Lines in the listing below that include the word "components" need to be copied.
##########
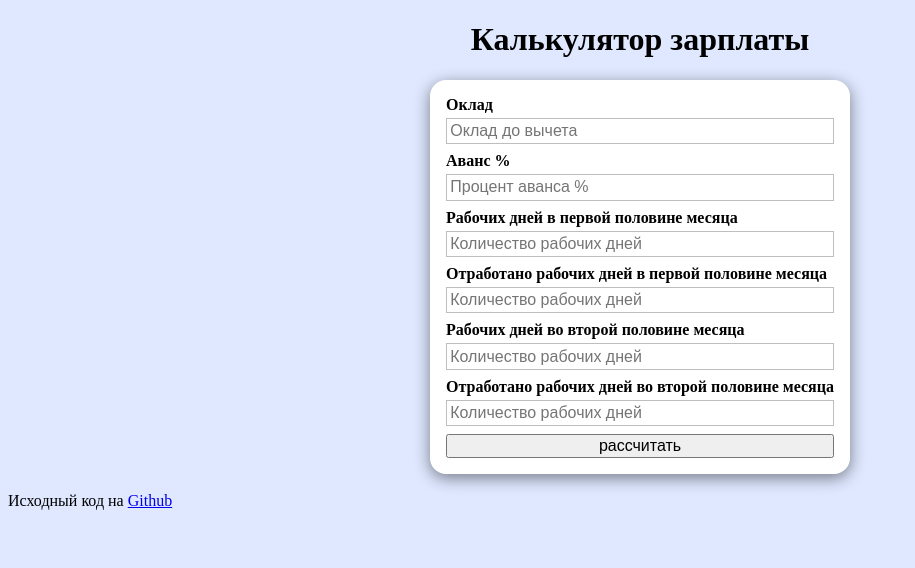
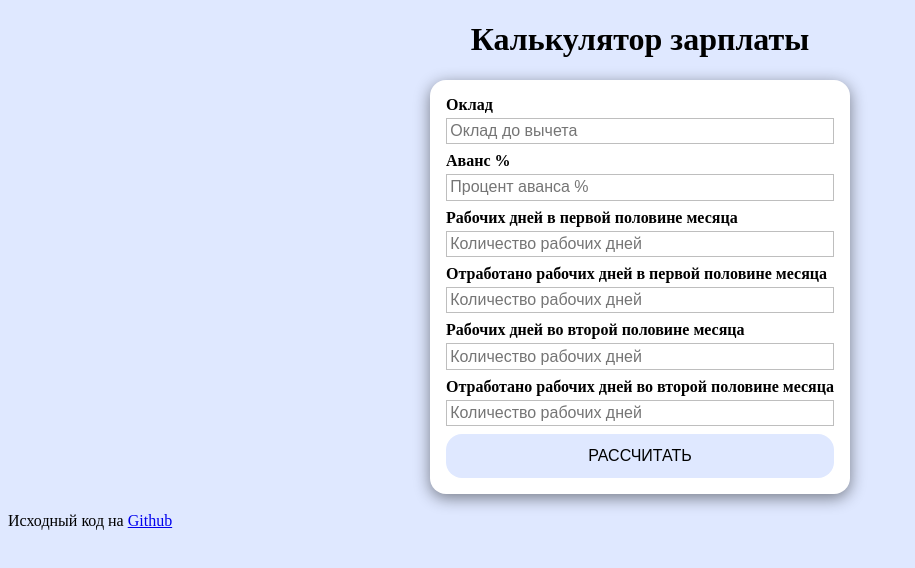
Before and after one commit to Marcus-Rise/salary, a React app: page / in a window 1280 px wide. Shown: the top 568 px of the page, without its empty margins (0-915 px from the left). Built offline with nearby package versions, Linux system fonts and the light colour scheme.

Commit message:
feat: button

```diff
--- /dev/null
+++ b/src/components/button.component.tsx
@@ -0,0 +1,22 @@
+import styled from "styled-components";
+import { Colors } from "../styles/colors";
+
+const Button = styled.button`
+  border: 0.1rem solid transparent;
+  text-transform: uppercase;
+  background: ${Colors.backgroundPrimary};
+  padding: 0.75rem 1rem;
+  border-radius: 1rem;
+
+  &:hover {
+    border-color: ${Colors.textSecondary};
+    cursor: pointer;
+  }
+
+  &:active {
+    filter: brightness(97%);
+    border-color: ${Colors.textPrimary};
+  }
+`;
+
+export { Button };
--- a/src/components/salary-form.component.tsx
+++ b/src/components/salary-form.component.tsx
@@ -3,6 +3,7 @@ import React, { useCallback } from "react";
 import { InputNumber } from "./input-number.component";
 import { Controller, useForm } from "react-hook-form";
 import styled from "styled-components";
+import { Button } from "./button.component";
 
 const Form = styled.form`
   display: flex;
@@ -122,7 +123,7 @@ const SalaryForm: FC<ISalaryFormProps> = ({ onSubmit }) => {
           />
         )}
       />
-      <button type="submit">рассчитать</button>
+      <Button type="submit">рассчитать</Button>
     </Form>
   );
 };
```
##########
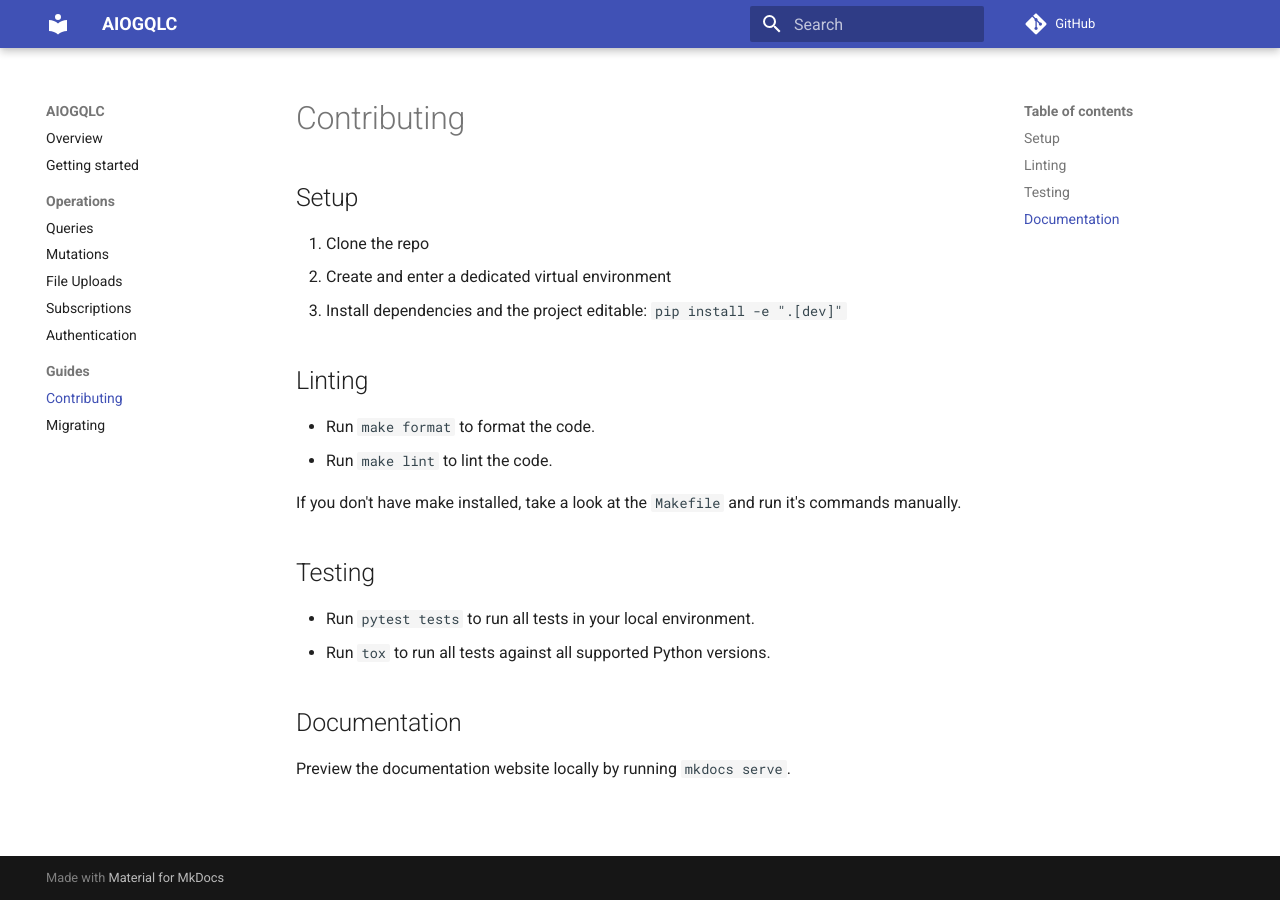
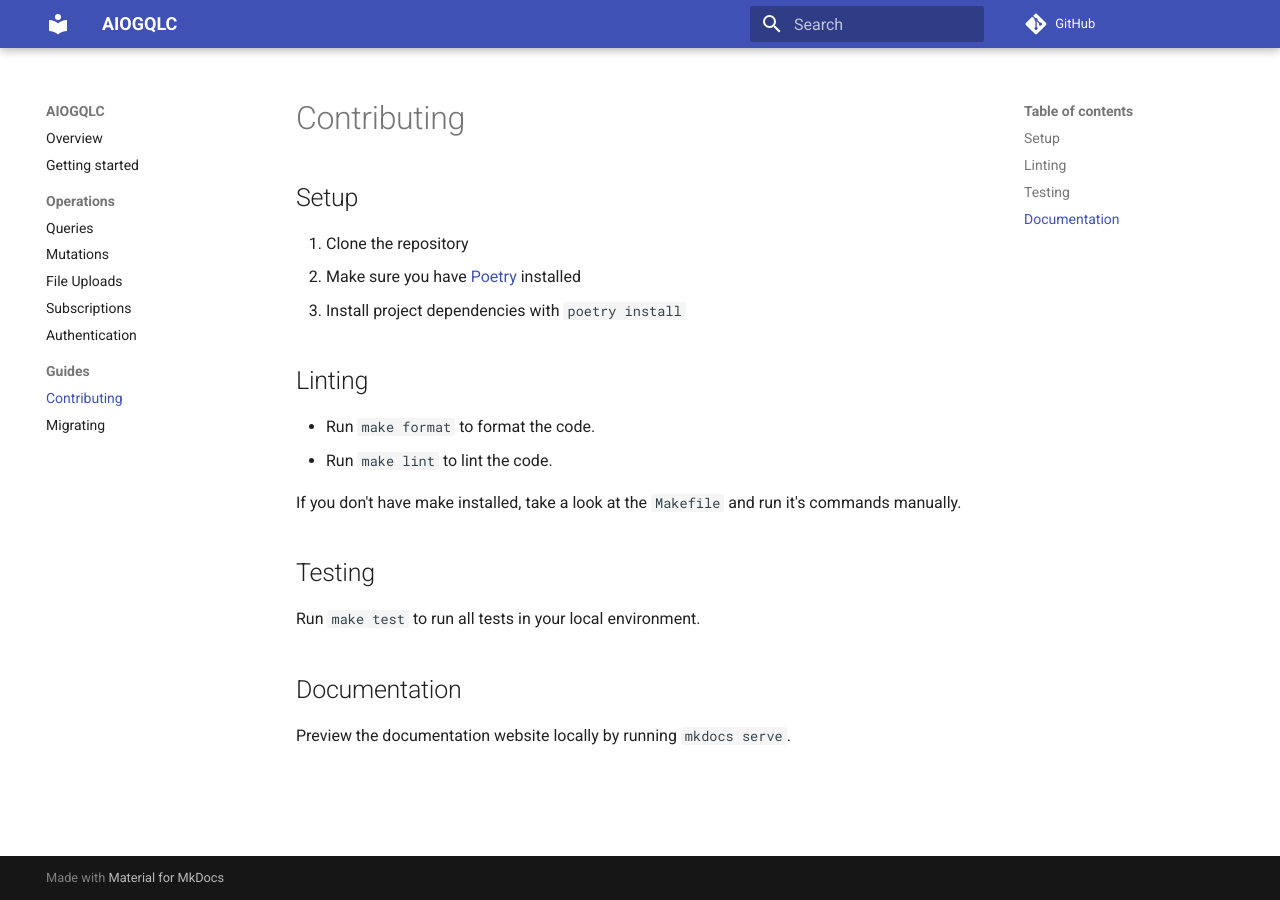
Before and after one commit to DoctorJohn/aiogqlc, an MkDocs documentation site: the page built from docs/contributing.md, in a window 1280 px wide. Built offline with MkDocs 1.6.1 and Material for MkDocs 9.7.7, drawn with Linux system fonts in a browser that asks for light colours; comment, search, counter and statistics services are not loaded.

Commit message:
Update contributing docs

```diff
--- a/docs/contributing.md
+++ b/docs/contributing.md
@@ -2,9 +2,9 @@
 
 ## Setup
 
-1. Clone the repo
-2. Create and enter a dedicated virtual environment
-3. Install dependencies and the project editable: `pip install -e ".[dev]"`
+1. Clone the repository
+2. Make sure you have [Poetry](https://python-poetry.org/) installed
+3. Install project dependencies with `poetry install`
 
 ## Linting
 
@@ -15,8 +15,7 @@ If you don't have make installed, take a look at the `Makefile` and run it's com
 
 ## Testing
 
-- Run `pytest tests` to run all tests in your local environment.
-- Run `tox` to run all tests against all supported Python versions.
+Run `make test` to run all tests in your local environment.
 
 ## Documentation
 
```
##########
**Result for this exercise**
+++ b/src/components/button.component.tsx
+import styled from "styled-components";
--- a/src/components/salary-form.component.tsx
+++ b/src/components/salary-form.component.tsx
 import styled from "styled-components";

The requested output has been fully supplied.